Late-stage data on an experimental Covid-19 vaccine from Sanofi and GSK has showed the shot confers protection against the Omicron variant of the vaccine, the French drugmaker said on June 24.
The vaccine targets the beta variant – first identified in South Africa – as well as the original Wuhan strain of the virus.
In a trial involving 13,000 adults, when given as a first dose the vaccine demonstrated an efficacy rate of 64.7% in people with symptomatic COVID, and 72% efficacy against infections specifically caused by the Omicron variant.
"Sanofi-GSKs vaccine is the first candidate to demonstrate efficacy in a placebo-controlled trial in an environment of high Omicron variant circulation," Sanofi said in a statement.
Sanofi’s Paris-listed shares were up about 1.4% in morning trading.
Frequently Asked Questions
A vaccine works by mimicking a natural infection. A vaccine not only induces immune response to protect people from any future COVID-19 infection, but also helps quickly build herd immunity to put an end to the pandemic. Herd immunity occurs when a sufficient percentage of a population becomes immune to a disease, making the spread of disease from person to person unlikely. The good news is that SARS-CoV-2 virus has been fairly stable, which increases the viability of a vaccine.
There are broadly four types of vaccine — one, a vaccine based on the whole virus (this could be either inactivated, or an attenuated [weakened] virus vaccine); two, a non-replicating viral vector vaccine that uses a benign virus as vector that carries the antigen of SARS-CoV; three, nucleic-acid vaccines that have genetic material like DNA and RNA of antigens like spike protein given to a person, helping human cells decode genetic material and produce the vaccine; and four, protein subunit vaccine wherein the recombinant proteins of SARS-COV-2 along with an adjuvant (booster) is given as a vaccine.

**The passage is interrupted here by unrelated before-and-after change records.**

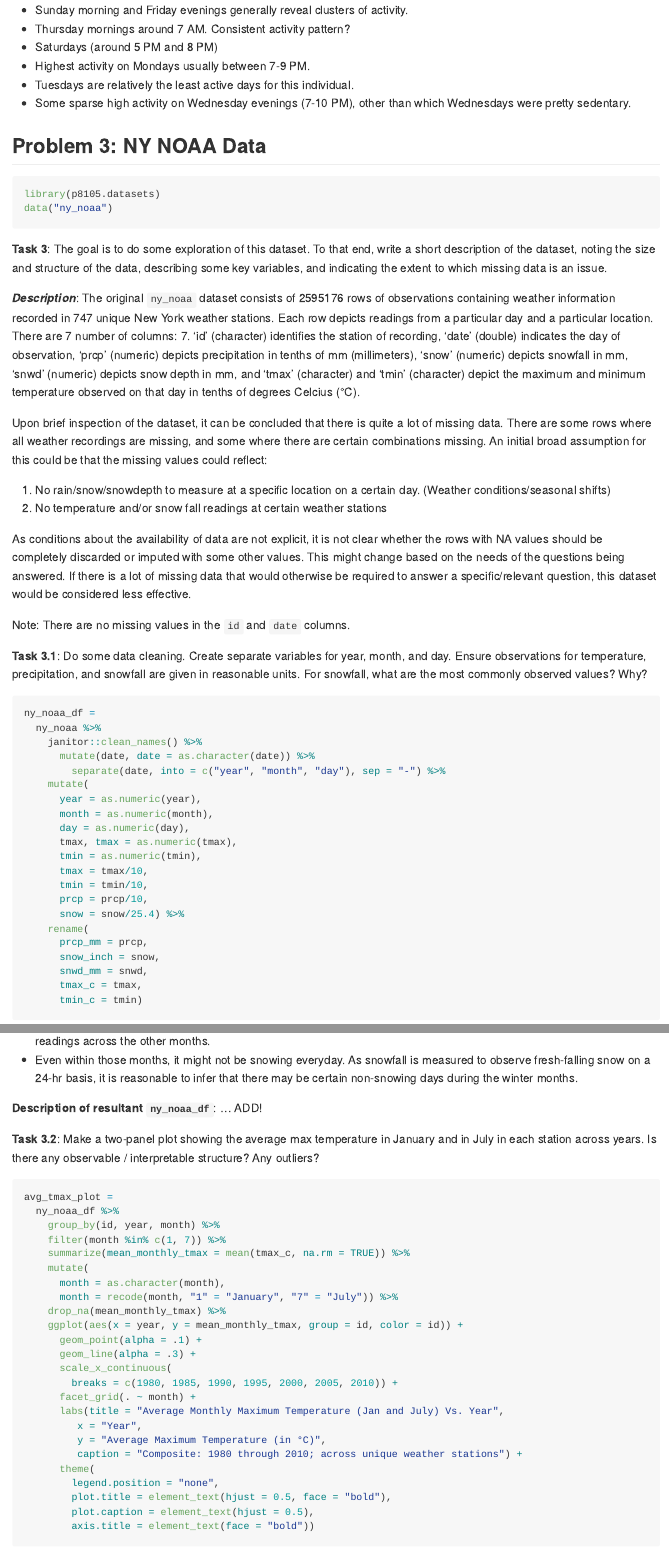
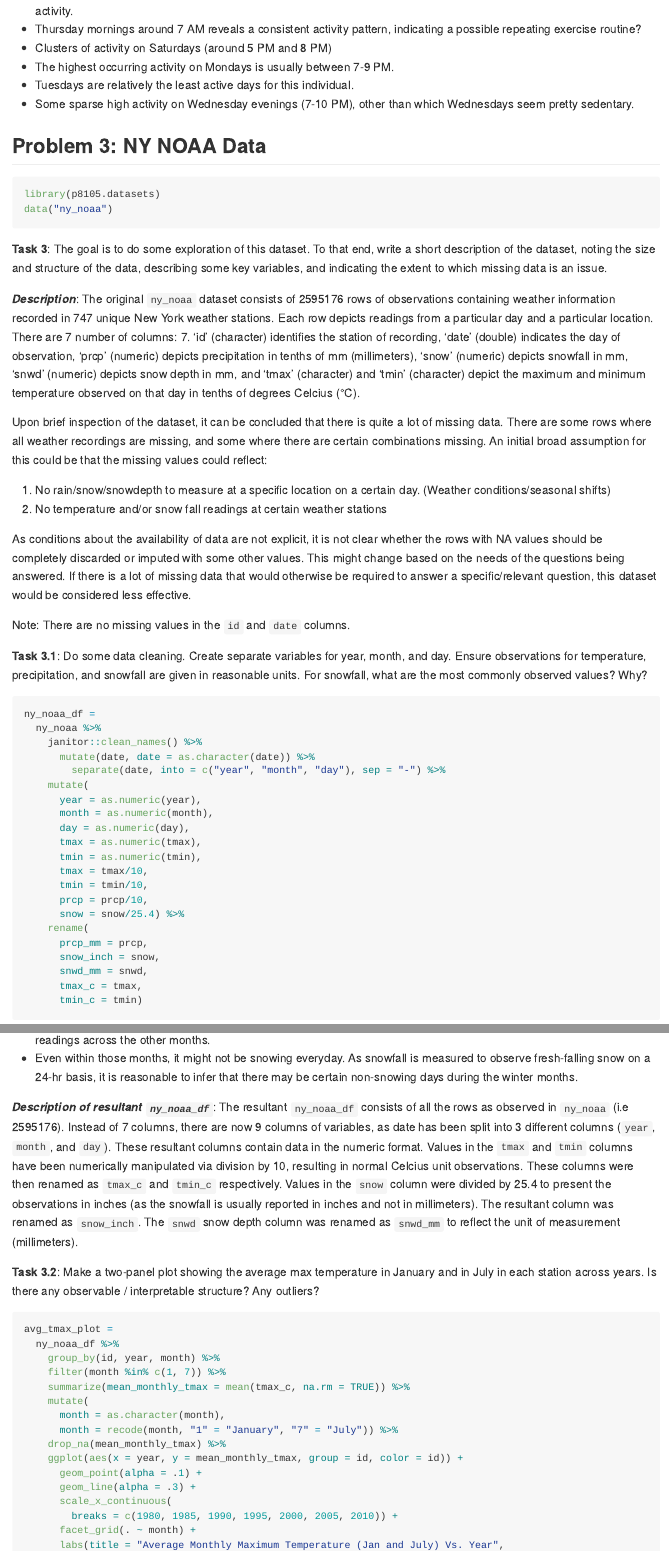
Before and after one commit to TvishaD/p8105_hw3_td2749, an R Markdown document (p8105_hw3_td2749.Rmd): the page in a window 1100 px wide, from 3590 px down before the commit and from 3630 px down after it, and a second part further down, joined at a grey line. The pictures show the output file p8105_hw3_td2749.md that the author committed with the source, drawn offline in the style of GitHub.

Commit message:
Must write descriptions for 3.2 and 3.3

````diff
--- a/p8105_hw3_td2749.Rmd
+++ b/p8105_hw3_td2749.Rmd
@@ -87,25 +92,21 @@ over_the_day_plot =
                  names_prefix = "activity_", values_to = "activity_count") %>%
     mutate(minute_of_day = as.numeric(minute_of_day)) %>%
     ggplot(aes(x = minute_of_day, y = activity_count, color = day)) +
-    geom_point(alpha = 0.5) +
-    scale_x_continuous(
-      breaks = c(360, 720, 1080, 1440),
-      labels = c("6 AM", "12 PM", "6 PM", "12 AM")) +
-    labs(title = "Activity Count Vs. Hour",
-         x = "Hour",
-         y = "Activity Count",
-         caption = "Composite: Monday through Sunday; across 5 weeks") +
-    theme(plot.title = element_text(hjust = 0.5, face = "bold"),
-          plot.caption = element_text(hjust = 0.5),
-          axis.title = element_text(face = "bold"),
-          legend.position = "bottom") +
-    viridis::scale_color_viridis(name = "week", discrete = TRUE)
+      geom_point(alpha = 0.5) +
+      scale_x_continuous(
+        breaks = c(360, 720, 1080, 1440),
+        labels = c("6 AM", "12 PM", "6 PM", "12 AM")) +
+      labs(title = "Activity Count Vs. Hour",
+           x = "Hour",
+           y = "Activity Count",
+           caption = "Composite: Monday through Sunday; across 5 weeks") +
+      theme(plot.title = element_text(hjust = 0.5, face = "bold"),
+            plot.caption = element_text(hjust = 0.5),
+            axis.title = element_text(face = "bold"),
+            legend.position = "bottom") +
+      viridis::scale_color_viridis(name = "week", discrete = TRUE)
 
 over_the_day_plot
 ```
 _**Description**_: From the plot above, some patterns/conclusions are:
 
-* Sunday morning and Friday evenings generally reveal clusters of activity.
-* Thursday mornings around 7 AM. Consistent activity pattern?
-* Saturdays (around 5 PM and 8 PM)
-* Highest activity on Mondays usually between 7-9 PM.
@@ -112,5 +114,8 @@ _**Description**_: From the plot above, some patterns/conclusions are:
+* Thursday mornings around 7 AM reveals a consistent activity pattern, indicating a possible repeating exercise routine?
+* Clusters of activity on Saturdays (around 5 PM and 8 PM)
+* The highest occurring activity on Mondays is usually between 7-9 PM.
 * Tuesdays are relatively the least active days for this individual.
-* Some sparse high activity on Wednesday evenings (7-10 PM), other than which Wednesdays were pretty sedentary.
+* Some sparse high activity on Wednesday evenings (7-10 PM), other than which Wednesdays seem pretty sedentary.
 
 
 
@@ -147,7 +153,7 @@ ny_noaa_df =
       year = as.numeric(year),
       month = as.numeric(month),
       day = as.numeric(day),
-      tmax, tmax = as.numeric(tmax),
+      tmax = as.numeric(tmax),
       tmin = as.numeric(tmin),
       tmax = tmax/10,
       tmin = tmin/10,
@@ -160,12 +166,13 @@ ny_noaa_df =
       tmax_c = tmax,
       tmin_c = tmin)
 ```
-For snowfall, the most commonly observed value is `r tail(names(sort(table(ny_noaa_df$snow_inch))), 1)`inches. There could be several reasons for this occurrence:
+
+For snowfall, the most commonly observed value is `r tail(names(sort(table(ny_noaa_df$snow_inch))), 1)` inches. There could be several reasons for this occurrence:
 
 * It only snows during few months of the year (November end to March beginning), explaining the abundance of '0' readings across the other months.
 * Even within those months, it might not be snowing everyday. As snowfall is measured to observe fresh-falling snow on a 24-hr basis, it is reasonable to infer that there may be certain non-snowing days during the winter months.
 
-**Description of resultant `ny_noaa_df`**: ... ADD!
+_**Description of resultant `ny_noaa_df`**_: The resultant `ny_noaa_df` consists of all the rows as observed in `ny_noaa` (i.e 2595176). Instead of 7 columns, there are now 9 columns of variables, as date has been split into 3 different columns (`year`, `month`, and `day`). These resultant columns contain data in the numeric format. Values in the `tmax` and `tmin` columns have been numerically manipulated via division by 10, resulting in normal Celcius unit observations. These columns were then renamed as `tmax_c` and `tmin_c` respectively. Values in the `snow` column were divided by 25.4 to present the observations in inches (as the snowfall is usually reported in inches and not in millimeters). The resultant column was renamed as `snow_inch`. The `snwd` snow depth column was renamed as `snwd_mm` to reflect the unit of measurement (millimeters).
 
 
 **Task 3.2**: Make a two-panel plot showing the average max temperature in January and in July in each station across years. Is there any observable / interpretable structure? Any outliers?
````
Also changed, not shown: p8105_hw3_td2749.md, p8105_hw3_td2749.Rmd (20 more changed lines).
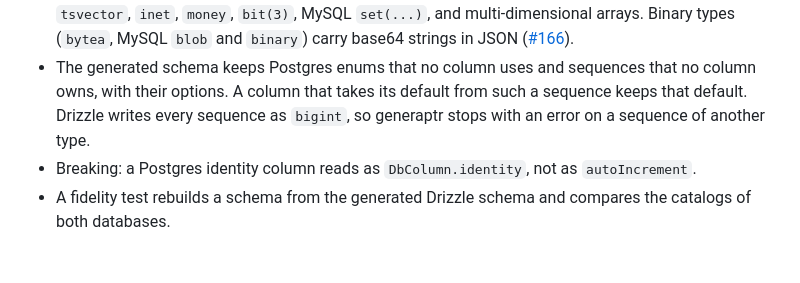
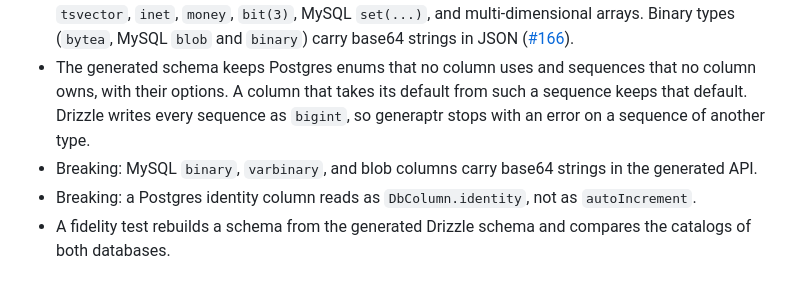
Before and after one commit to generaptr/generaptr, a Markdown page: CHANGELOG.md, the part around the change. GitHub-like rendering.

Commit message:
docs: list what the generated schema keeps, its limits, and the 2.x upgrade

```diff
--- a/CHANGELOG.md
+++ b/CHANGELOG.md
@@ -9,6 +9,7 @@
 - The generated schema keeps generated columns (MySQL `STORED` and `VIRTUAL`, Postgres `STORED`), Postgres identity columns with their sequence options, column collations, and MySQL `ON UPDATE CURRENT_TIMESTAMP`. The insert and update schemas leave out identity and generated columns. A generated expression from an OpenAPI document must stay inside its parentheses, and a document read into another dialect keeps an identity column as a serial and drops the rest.
 - A type without a Drizzle builder becomes a Drizzle custom type with the exact SQL type, for example `tsvector`, `inet`, `money`, `bit(3)`, MySQL `set(...)`, and multi-dimensional arrays. Binary types (`bytea`, MySQL `blob` and `binary`) carry base64 strings in JSON ([#166](https://github.com/generaptr/generaptr/issues/166)).
 - The generated schema keeps Postgres enums that no column uses and sequences that no column owns, with their options. A column that takes its default from such a sequence keeps that default. Drizzle writes every sequence as `bigint`, so generaptr stops with an error on a sequence of another type.
+- Breaking: MySQL `binary`, `varbinary`, and blob columns carry base64 strings in the generated API.
 - Breaking: a Postgres identity column reads as `DbColumn.identity`, not as `autoIncrement`.
 - A fidelity test rebuilds a schema from the generated Drizzle schema and compares the catalogs of both databases.
 
```
Also changed, not shown: 1 other file.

Vaccine development is a long, complex process. Unlike drugs that are given to people with a diseased, vaccines are given to healthy people and also vulnerable sections such as children, pregnant women and the elderly. So rigorous tests are compulsory. History says that the fastest time it took to develop a vaccine is five years, but it usually takes double or sometimes triple that time.